What is addiction and how do we overcome it?
Emanuel Swedenborg believed that a state of addiction is a natural consequence of humanity’s tendency to be self-centered. Addiction goes beyond substance abuse disorders as it can apply to almost anything. We can yearn for many things in life, although some things are more socially acceptable than others. Swedenborg believed that we are generally all addicted to gratifying our egos and identifying with our bodies in various ways, which is why we put others down or live in fear of death, which draws us away from a present engagement with love and unity. Addictions are all harmful to us–even if some are more obviously harmful than others–because they actively remove us from our awareness of God’s life and love within and around us.
Thankfully, Swedenborg pointed to a root cause of addictions beyond the physical/mental. He said that our addictions stem from our false belief that we are separate from God and from the universe. This may seem to be all-too-simple, but to change this false belief we must give up our separate and limited ideas of ourselves. Our identification with our mind’s yearnings, impulses, imagination, and inner ramblings keeps us away from realizing our true, loving nature and sense of peace. While this may sound intimidating, it actually means uncovering and accepting our true angelic self in unity with God.
Addictions can be a terrible burden, especially when they are substance abuse addictions or addictions to things that harm ourselves or others. Often, we need additional help supporting us through these burdens such as counseling, support groups, and rehabilitation.
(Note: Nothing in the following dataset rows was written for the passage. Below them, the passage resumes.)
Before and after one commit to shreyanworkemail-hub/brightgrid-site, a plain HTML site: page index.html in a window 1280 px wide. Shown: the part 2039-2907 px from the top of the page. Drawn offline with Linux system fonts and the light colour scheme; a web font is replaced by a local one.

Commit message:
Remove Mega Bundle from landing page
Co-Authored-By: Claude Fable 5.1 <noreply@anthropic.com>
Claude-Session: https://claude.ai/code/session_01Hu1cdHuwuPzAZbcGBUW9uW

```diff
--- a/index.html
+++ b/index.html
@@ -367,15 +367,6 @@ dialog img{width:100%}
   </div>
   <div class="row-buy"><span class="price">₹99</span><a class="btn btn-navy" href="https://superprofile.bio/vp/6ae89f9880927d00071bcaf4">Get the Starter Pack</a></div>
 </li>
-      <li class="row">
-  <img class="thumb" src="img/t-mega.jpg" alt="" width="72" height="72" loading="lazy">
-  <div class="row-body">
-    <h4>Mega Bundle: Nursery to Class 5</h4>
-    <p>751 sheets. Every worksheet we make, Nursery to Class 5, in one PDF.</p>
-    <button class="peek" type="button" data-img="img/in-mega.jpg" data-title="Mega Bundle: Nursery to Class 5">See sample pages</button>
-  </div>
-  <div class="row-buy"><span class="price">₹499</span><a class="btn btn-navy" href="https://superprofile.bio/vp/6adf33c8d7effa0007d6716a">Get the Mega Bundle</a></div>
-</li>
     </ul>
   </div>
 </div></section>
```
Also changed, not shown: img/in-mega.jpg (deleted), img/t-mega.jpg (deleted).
We should leverage these helpers as much as possible! Further, Swedenborg believed that spiritual practice and deepening our understanding of ourselves and God can also help transform our minds from delusions and addictions to truly free states. One practice that I employ to transform my mind is watching my sense of self throughout the day, whether it is a limited sense of self or something deeper. Checking in with my thoughts and actions regularly helps me notice changes in my sense of “I am”–whether it is a more constricted, imaginary, and personal (false) idea of myself, or a more universal, natural, and expansive (truer) awareness. This helps to further reveal the indescribable light and warmth of consciousness itself, naturally dispelling delusions.
To get help with addiction please find resources at www.help.org or through a local addiction hotline.
Meet Rev. Cory Coberforward
Rev. Cory works with the our online community, Spiritual Sunshine, and the Church of the Good Shepherd in Canada. He loves playing music, exploring spiritual topics, being spontaneous, and connecting with others.
More information: https://swedenborgiancommunity.org/blog